• _Material for this task_

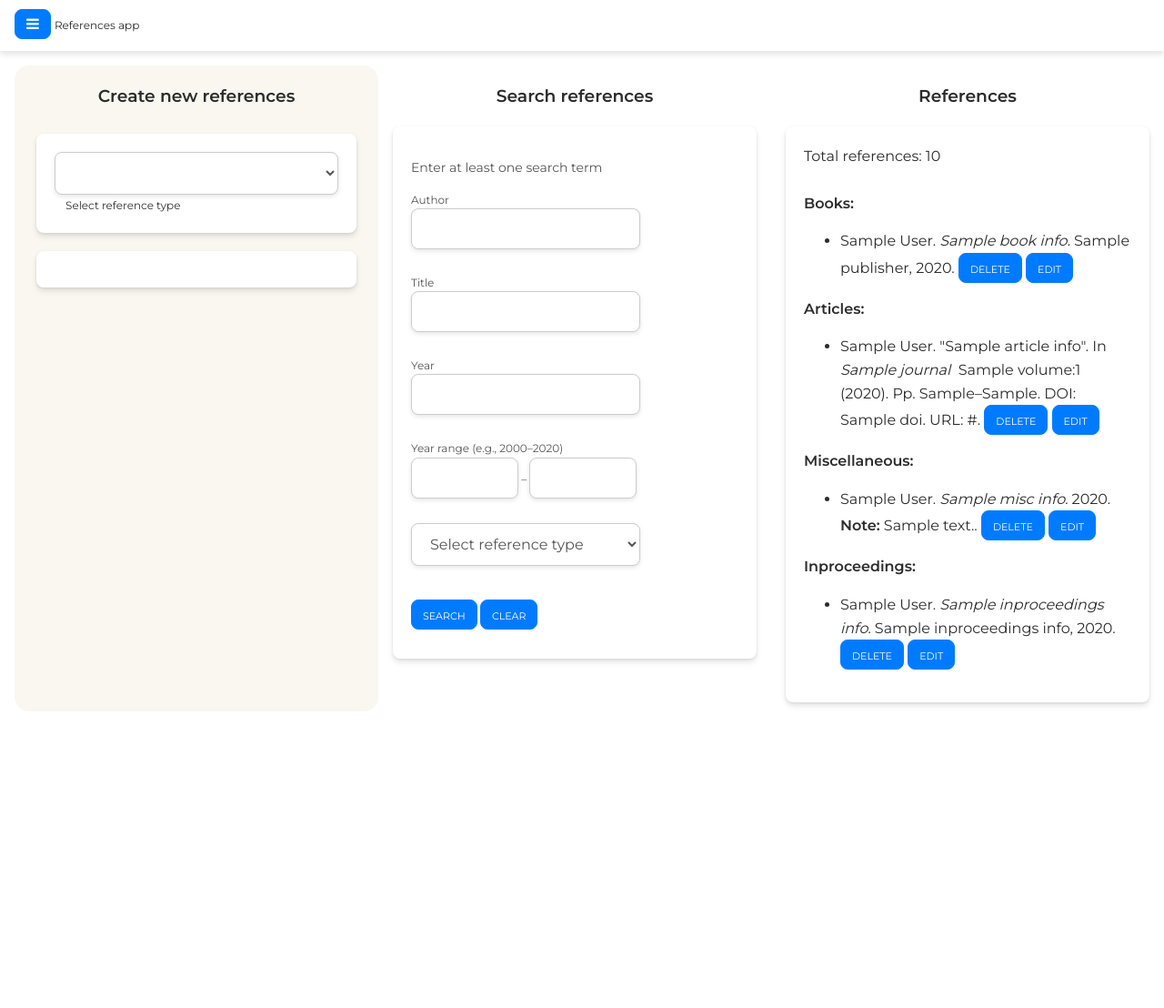
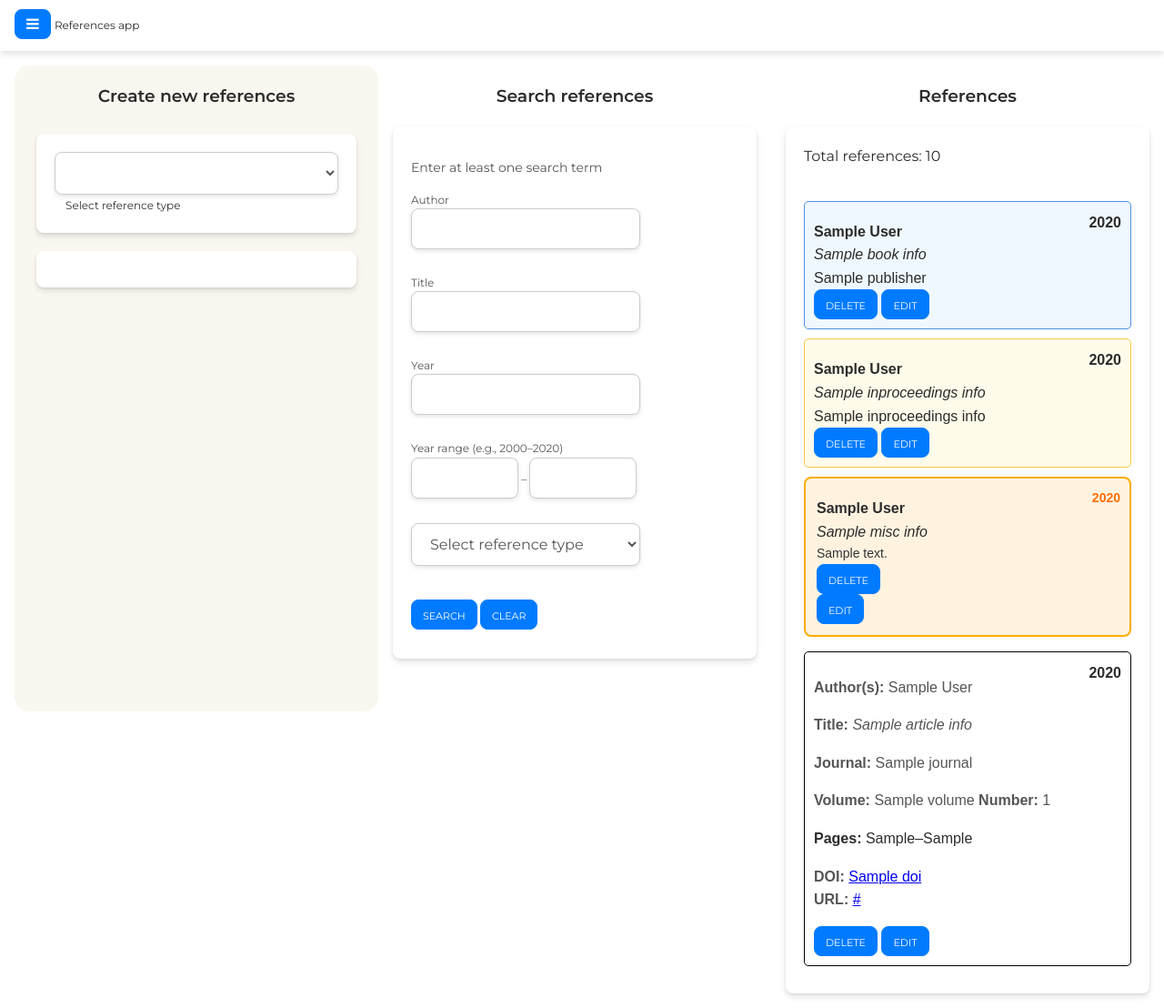
Before and after one commit to k1rtsu/Bulbasaurus-ohtu, a Flask app: template src/templates/single_page_app.html in a window 1280 px wide. Shown: the whole page at 91% size. Before the commit the page ends 782 px from the top, so only its background shows below. Run offline with Flask 3, Linux system fonts and the light colour scheme; the template is opened without the code that fills it: most values are stand-ins (such as "Sample title", 1, 10 or a date in 2020).

Commit message:
Viitteiden alaotsikoinnin poisto, sekä viitteiden uusi ulkonäkö

```diff
--- a/src/templates/references.html
+++ b/src/templates/references.html
@@ -1,14 +1,16 @@
 <div>Total references: {{ total }}</div>
 <br />
+
+<!-- Book references -->
 {% if books|length > 0 %}
-<strong>Books:</strong>
-
-<div>
   {% for data in books %}
-  <ul>
-    <li>
-      {{ data.book_info.author }}. <i>{{ data.book_info.title }}.</i>
-      {{ data.book_info.publisher }}, {{ data.book_info.year }}.
+    <div class="reference-box book">
+      <div class="year">{{ data.book_info.year }}</div>
+      <div class="content">
+        <strong>{{ data.book_info.author }}</strong><br>
+        <em>{{ data.book_info.title }}</em><br>
+        {{ data.book_info.publisher }}
+      </div>
       <form
         action="/remove_reference/{{ data.reference_id }}"
         method="post"
@@ -24,31 +26,26 @@
         />
         <button type="submit" name="button" value="edit">Edit</button>
       </form>
-    </li>
-  </ul>
+    </div>
   {% endfor %}
-</div>
-{% endif %} {% if articles|length > 0 %}
-<strong>Articles:</strong>
-<div>
-  {% for data in articles %}
-  <ul>
-    <li>
-      {{ data.article_info.author }}. "{{ data.article_info.title }}". In
-      <i>{{ data.article_info.journal }}&nbsp;</i>
-      {{ data.article_info.volume }}{% if data.article_info.number %}:{{
-      data.article_info.number }}{% endif %} ({{ data.article_info.year }}). {%
-      if data.article_info.pages_from and data.article_info.pages_to %} Pp. {{
-      data.article_info.pages_from }}–{{ data.article_info.pages_to }}. {% endif
-      %} {% if data.article_info.doi %} DOI: {{ data.article_info.doi }}. {%
-      endif %} {% if data.article_info.url %} URL: {{ data.article_info.url }}.
-      {% endif %}
+{% endif %}
+
+<!-- Inproceedings references -->
+{% if inproceedings|length > 0 %}
+  {% for data in inproceedings %}
+    <div class="reference-box inproceedings">
+      <div class="year">{{ data.inproceedings_info.year }}</div>
+      <div class="content">
+        <strong>{{ data.inproceedings_info.author }}</strong><br>
+        <em>{{ data.inproceedings_info.title }}</em><br>
+        {{ data.inproceedings_info.booktitle }}
+      </div>
       <form
         action="/remove_reference/{{ data.reference_id }}"
         method="post"
         style="display: inline"
       >
-        <button type="submit" id="delete_article">Delete</button>
+        <button type="submit" id="delete_inproceedings">Delete</button>
       </form>
       <form action="/edit_reference" method="post" style="display: inline">
         <input
@@ -58,20 +55,20 @@
         />
         <button type="submit" name="button" value="edit">Edit</button>
       </form>
-    </li>
-  </ul>
+    </div>
   {% endfor %}
-</div>
-{% endif %} {% if misc|length > 0 %}
-<strong>Miscellaneous:</strong>
+{% endif %}
 
-<div>
+<!-- Misc references -->
+{% if misc|length > 0 %}
   {% for data in misc %}
-  <ul>
-    <li>
-      {{ data.misc_info.author }}. <i>{{ data.misc_info.title }}.</i>
-      {{ data.misc_info.year }}. {% if data.misc_info.note %}
-      <strong>Note:</strong> {{ data.misc_info.note }}. {% endif %}
+    <div class="reference-box misc">
+      <div class="year">{{ data.misc_info.year }}</div>
+      <div class="content">
+        <strong>{{ data.misc_info.author }}</strong><br>
+        <em>{{ data.misc_info.title }}</em><br>
+        <p style="margin: 0;">{{ data.misc_info.note }}</p>
+      </div>
       <form
         action="/remove_reference/{{ data.reference_id }}"
         method="post"
@@ -87,38 +84,50 @@
         />
         <button type="submit" name="button" value="edit">Edit</button>
       </form>
-    </li>
-  </ul>
+    </div>
   {% endfor %}
-</div>
-{% endif %} {% if inproceedings|length > 0 %}
-<strong>Inproceedings:</strong>
+{% endif %}
 
+<!-- Article references -->
+{% if articles|length > 0 %}
 <div>
-  {% for data in inproceedings %}
-  <ul>
-    <li>
-      {{ data.inproceedings_info.author }}.
-      <i>{{ data.inproceedings_info.title }}.</i>
-      {{ data.inproceedings_info.booktitle }}, {{ data.inproceedings_info.year
-      }}.
-      <form
-        action="/remove_reference/{{ data.reference_id }}"
-        method="post"
-        style="display: inline"
-      >
-        <button type="submit" id="delete_inproceedings">Delete</button>
-      </form>
-      <form action="/edit_reference" method="post" style="display: inline">
-        <input
-          type="hidden"
-          name="reference_id"
-          value="{{ data.reference_id }}"
-        />
-        <button type="submit" name="button" value="edit">Edit</button>
-      </form>
-    </li>
-  </ul>
+  {% for data in articles %}
+  <div class="reference-box article-box">
+    <div class="year">{{ data.article_info.year }}</div>
+    <p><strong>Author(s):</strong> {{ data.article_info.author }}</p>
+    <p><strong>Title:</strong> <i>{{ data.article_info.title }}</i></p>
+    <p><strong>Journal:</strong> {{ data.article_info.journal }}</p>
+    <p>
+      <strong>Volume:</strong> {{ data.article_info.volume }}
+      {% if data.article_info.number %} <strong>Number:</strong> {{ data.article_info.number }}{% endif %}
+    </p>
+      <strong>Pages:</strong>
+      {% if data.article_info.pages_from and data.article_info.pages_to %}
+        {{ data.article_info.pages_from }}–{{ data.article_info.pages_to }}
+      {% else %}
+        Not specified
+      {% endif %}
+    </p>
+    <p>
+      {% if data.article_info.doi %}<strong>DOI:</strong> <a href="https://doi.org/{{ data.article_info.doi }}">{{ data.article_info.doi }}</a><br>{% endif %}
+      {% if data.article_info.url %}<strong>URL:</strong> <a href="{{ data.article_info.url }}" target="_blank">{{ data.article_info.url }}</a>{% endif %}
+    </p>
+    <form
+      action="/remove_reference/{{ data.reference_id }}"
+      method="post"
+      style="display: inline"
+    >
+      <button type="submit" id="delete_article">Delete</button>
+    </form>
+    <form action="/edit_reference" method="post" style="display: inline">
+      <input
+        type="hidden"
+        name="reference_id"
+        value="{{ data.reference_id }}"
+      />
+      <button type="submit" name="button" value="edit">Edit</button>
+    </form>
+  </div>
   {% endfor %}
 </div>
 {% endif %}
--- a/src/templates/single_page_app.html
+++ b/src/templates/single_page_app.html
@@ -1,5 +1,105 @@
 {% extends "layout.html" %} {% block title %} App {% endblock %} {% block body
 %}
+
+<style>
+  /* Yleiset tyylit viitelistalle */
+  .reference-box {
+    border: 1px solid black;  /* Musta reunus */
+    padding: 10px;            /* Sisäiset värit */
+    margin: 10px 0;           /* Ylä- ja alareunan väli */
+    border-radius: 5px;       /* Pyöristetyt kulmat */
+    position: relative;
+    font-family: Arial, sans-serif; /* Fontti */
+  }
+
+  .reference-box .year {
+    position: absolute;
+    top: 10px;
+    right: 10px;
+    font-weight: bold;
+  }
+
+  .reference-box .content {
+    margin-top: 10px;
+  }
+
+  /* Kirjakohteet (Book) */
+  .reference-box.book {
+    background-color: #f0f8ff;  /* Vaaleansininen tausta */
+    border-color: #4a90e2;       /* Sininen reunus */
+  }
+
+/* Inproceedings-viitteiden ulkoasu */
+  .reference-box.inproceedings {
+    background-color: #fffbea;  /* Vaaleankeltainen tausta */
+    border-color: #f7c843;     /* Keltainen reunus */
+  }
+
+  .reference-box.inproceedings .content strong {
+    font-size: 16px; /* Korostaa tekijää isommalla fontilla */
+  }
+
+  .reference-box.misc {
+  border: 2px solid #ffab00;
+  border-radius: 8px;
+  padding: 12px;
+  margin-bottom: 16px;
+  display: flex;
+  flex-direction: column;
+  background-color: #fff3e0;
+}
+
+.reference-box.misc .year {
+  font-size: 14px;
+  font-weight: bold;
+  color: #ff6f00;
+  text-align: right;
+}
+
+.reference-box.misc .content {
+  margin-top: 8px;
+  word-wrap: break-word; /* Tämä varmistaa, että teksti rivittyy eikä ylitä boksin rajoja */
+}
+
+.reference-box.misc p {
+  font-size: 14px;
+  color: #333;
+  margin-top: 4px;
+}
+
+.reference-box.article {
+  border: 2px solid #2196f3;
+  border-radius: 8px;
+  padding: 12px;
+  margin-bottom: 16px;
+  display: flex;
+  flex-direction: column;
+  background-color: #e3f2fd;
+}
+
+.reference-box.article .year {
+  font-size: 14px;
+  font-weight: bold;
+  color: #1565c0;
+  text-align: right;
+}
+
+.reference-box.article .content {
+  margin-top: 8px;
+  word-wrap: break-word; /* Varmistaa pitkien tekstien rivityksen */
+}
+
+.reference-box.article a {
+  text-decoration: none;
+  font-size: 14px;
+}
+
+.reference-box.article a:hover {
+  text-decoration: underline;
+}
+
+</style>
+
 
 <div style="display: flex; flex-direction: column;">
   <!-- App Bar (Top) -->
```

• _The task_
If a line in the entries includes the word "style", copy that line out.

• _Answer to the problem_
         style="display: inline"
       <form action="/edit_reference" method="post" style="display: inline">
+        <p style="margin: 0;">{{ data.misc_info.note }}</p>
-        style="display: inline"
-      <form action="/edit_reference" method="post" style="display: inline">
+      style="display: inline"
+    <form action="/edit_reference" method="post" style="display: inline">
+<style>
+</style>
 <div style="display: flex; flex-direction: column;">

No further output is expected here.